Reimold includes a 27-page glossary that is mildly entertaining but not actually necessary. We don’t need to know what “fornitalent,” “McThreesomes” or “tag-team boobs” are in order to appreciate the creativity of these college writers (though I do like the simplicity of “ex” as a verb for sex with an ex, thanks to Johns Hopkins News-Letter’s Jess Beaton).
Reimold identifies bestiality, erotic asphyxiation, post-oral-sex etiquette and anal sex as the “most explosive” topics when it comes to controversy and protest, which seemed to crop up at almost every paper at some point. Attempts by university administrators to control or curtail certain sex columns.

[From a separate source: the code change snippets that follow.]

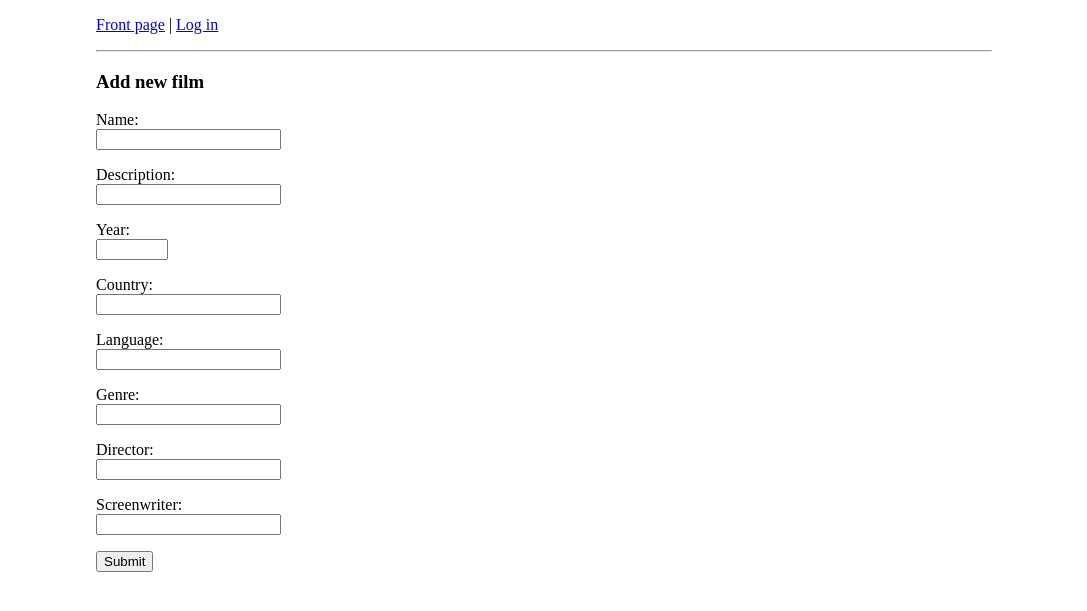
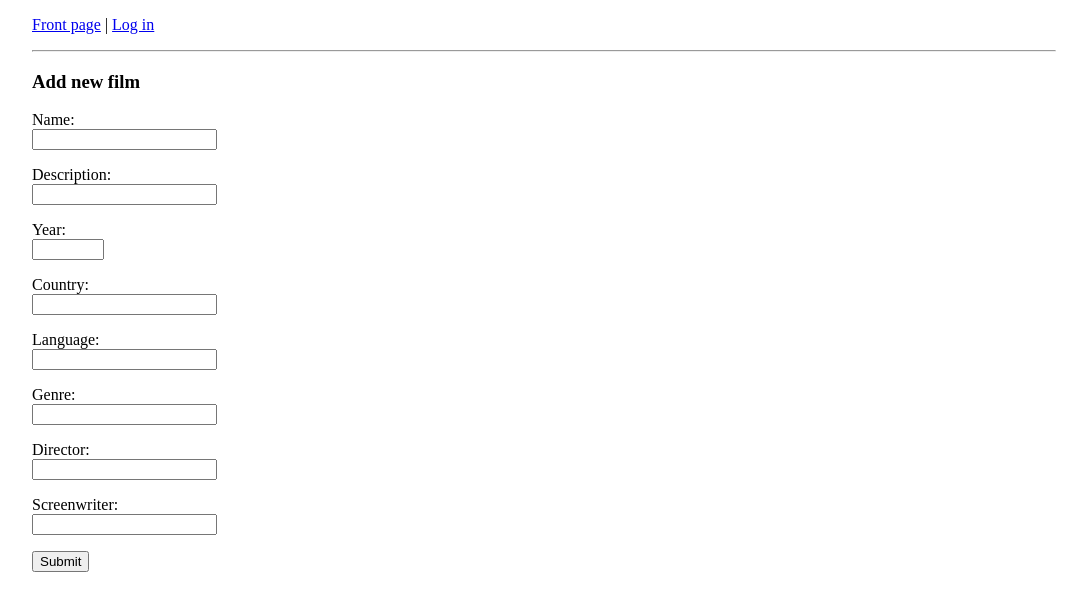
Before and after one commit to german-zarate/film-view-app, a Flask app: page /new_film in a window 1280 px wide. Shown: the top 611 px of the page, without its empty margins (96-1183 px from the left). Run offline with Flask 2, Linux system fonts and the light colour scheme.

Commit message:
Increase max-width value

```diff
--- a/static/main.css
+++ b/static/main.css
@@ -1,5 +1,5 @@
 body {
   margin: auto;
-  max-width: 70%;
+  max-width: 80%;
   margin-top: 10px;
 }
```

The editor of Oregon State University’s Daily Barometer canceled “Ask Dr. Sex” when a community member called, enraged, because his six-year-old child said “blow job.”
At a time when sex on college campuses is still seen as somehow a taboo topic for discussion (The Washington Post and The Chronicle of Higher Education recently freaked out over the idea of Sex Week on various campuses), Sex and the University shows not only how these authors carved out a niche for themselves on campus (and in many cases, beyond), but also how they generated important discussions amongst their peers. If Lane Taylor, former sex columnist for the Grizzly at Ursinus College can honestly state, “I only first learned that STDs could be transmitted through oral sex thanks to an ‘ER’ episode,” it’s clear that young people need not just official sex ed in schools, but quality sex talk among their peers discuss beyond whispers and dirty jokes.
Even the sex columnists coming from a health or medical background noted that their main reason for writing wasn’t so much to cram their expertise down readers’ throats but to foster dialogue. These columns offer a way for the writers themselves to explore sex in humorous, educational or simply relatable terms, and they don’t need prior experience (in the bedroom or otherwise) to do so.
As college sex columns continue to thrive, this book both documents that trajectory and serves a cautionary tale to those who see writing about sex as a ticket to fame and fortune. Meghan Bainum posed topless for Playboy based on her Daily Kansan column and met with a television production company, but wound up working at a bar and screen printing service. “Don’t expect to come out at the other end in a penthouse in Chicago with a multimillion-dollar book deal and ordering people around all day while you type on your platinum laptop words that are dropping like honey into the open mouths of the waiting populace gathered below, because that ain’t reality…I always joke around with people that I was a has-been at twenty-two.”
While the names and stories presented here are so numerous they threaten to blur together, Reimold’s extensive research shows that, even with the occasional attempt at censoring a sex column, these authors have a wide latitude to cover the most explicit of topics and develop their own voices and followings. Prospective authors should be prepared to have their name forever associated with the word sex in ways you can’t erase online. But they will also get the pleasure of knowing that their work will be one of the reasons students pick up their paper in the first place, and they will get immediate, powerful feedback—something that, for a writer, is probably just as good as sex.